Change detection outputs
- - - -
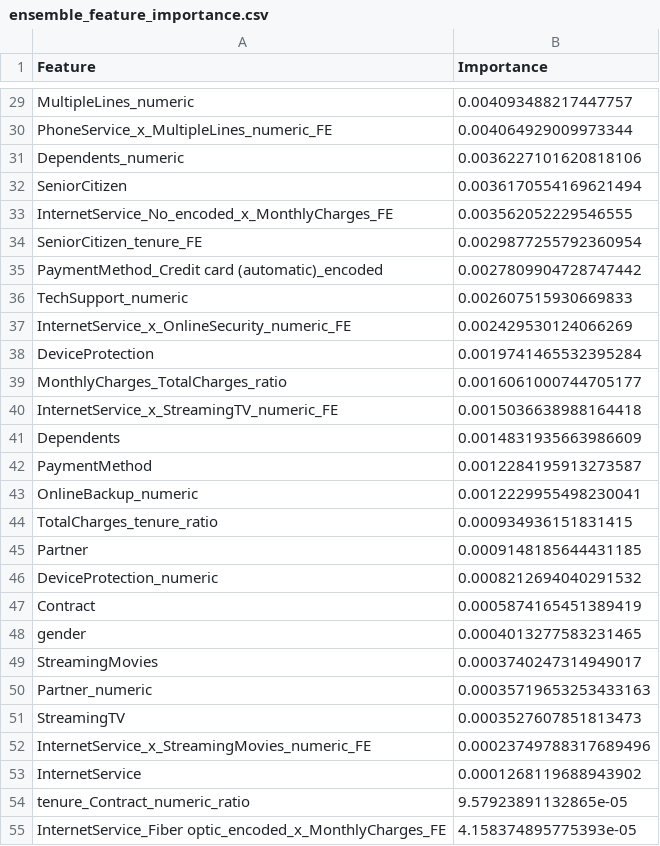
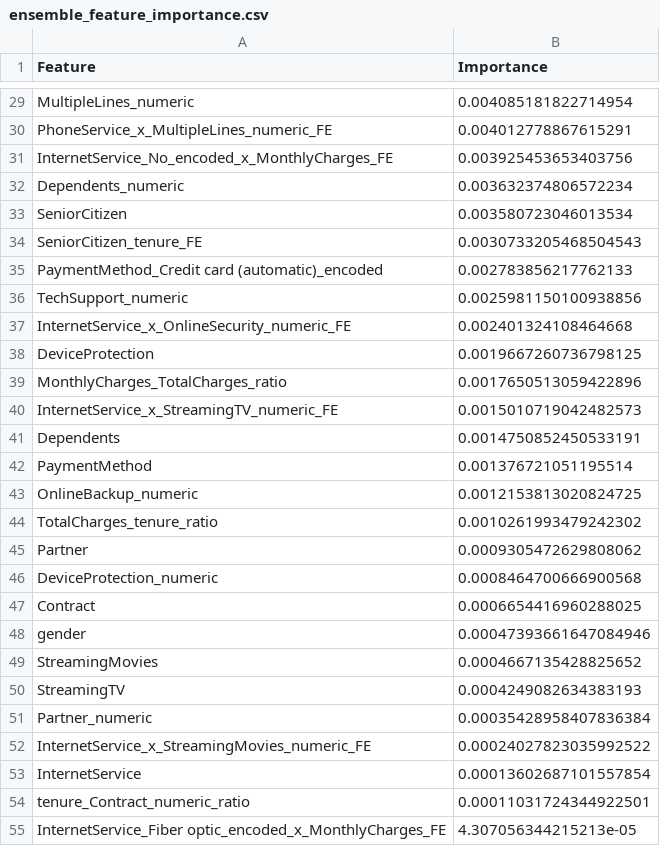
Before and after one commit to DongramO/kaggle, a CSV file: 202603_playground/feature_importance_results/ensemble_feature_importance.csv, drawn as a sheet; only a part is shown, gaps mark what is left out; removed rows and columns are numbered as before the commit, all else as after; the diff covers the shown part only; the diff names each change by its address in the sheet, - before the commit and + after, or states it on an @@ line.

```diff
--- a/202603_playground/feature_importance_results/ensemble_feature_importance.csv
+++ b/202603_playground/feature_importance_results/ensemble_feature_importance.csv
-B29 (Importance): 0.004093488217447757
+B29 (Importance): 0.004085181822714954
-B30 (Importance): 0.004064929009973344
+B30 (Importance): 0.004012778867615291
+row 31: InternetService_No_encoded_x_MonthlyCharges_FE | 0.003925453653403756
-B32 (Importance): 0.0036227101620818106
+B32 (Importance): 0.003632374806572234
-B33 (Importance): 0.0036170554169621494
+B33 (Importance): 0.003580723046013534
-row 33: InternetService_No_encoded_x_MonthlyCharges_FE | 0.003562052229546555
-B34 (Importance): 0.0029877255792360954
+B34 (Importance): 0.0030733205468504543
-B35 (Importance): 0.0027809904728747442
+B35 (Importance): 0.002783856217762133
-B36 (Importance): 0.002607515930669833
+B36 (Importance): 0.0025981150100938856
-B37 (Importance): 0.002429530124066269
+B37 (Importance): 0.002401324108464668
-B38 (Importance): 0.0019741465532395284
+B38 (Importance): 0.0019667260736798125
-B39 (Importance): 0.0016061000744705177
+B39 (Importance): 0.0017650513059422896
-B40 (Importance): 0.0015036638988164418
+B40 (Importance): 0.0015010719042482573
-B41 (Importance): 0.0014831935663986609
+B41 (Importance): 0.0014750852450533191
-B42 (Importance): 0.0012284195913273587
+B42 (Importance): 0.001376721051195514
-B43 (Importance): 0.0012229955498230041
+B43 (Importance): 0.0012153813020824725
-B44 (Importance): 0.000934936151831415
+B44 (Importance): 0.0010261993479242302
-B45 (Importance): 0.0009148185644431185
+B45 (Importance): 0.0009305472629808062
-B46 (Importance): 0.0008212694040291532
+B46 (Importance): 0.0008464700666900568
-B47 (Importance): 0.0005874165451389419
+B47 (Importance): 0.0006654416960288025
-B48 (Importance): 0.0004013277583231465
+B48 (Importance): 0.00047393661647084946
-B49 (Importance): 0.0003740247314949017
+B49 (Importance): 0.0004667135428825652
-row 50: Partner_numeric | 0.00035719653253433163
-B50 (Importance): 0.0003527607851813473
+B50 (Importance): 0.0004249082634383193
+row 51: Partner_numeric | 0.00035428958407836384
-B52 (Importance): 0.00023749788317689496
+B52 (Importance): 0.00024027823035992522
-B53 (Importance): 0.0001268119688943902
+B53 (Importance): 0.00013602687101557854
-B54 (Importance): 9.57923891132865e-05
+B54 (Importance): 0.00011031724344922501
-B55 (Importance): 4.158374895775393e-05
+B55 (Importance): 4.307056344215213e-05
```
Also changed, not shown: 4 added rows, 4 removed rows, 1 moved row and 23 edited cells elsewhere in this file, 202603_playground/auc_history.csv, 202603_playground/feature_importance_results/catboost_feature_importance.csv, 39 other files.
- - - -
**WORK REQUEST:**
Once every line above has been checked for the string "rows", give the number of matching lines and nothing more.

**RESPONSE:**
2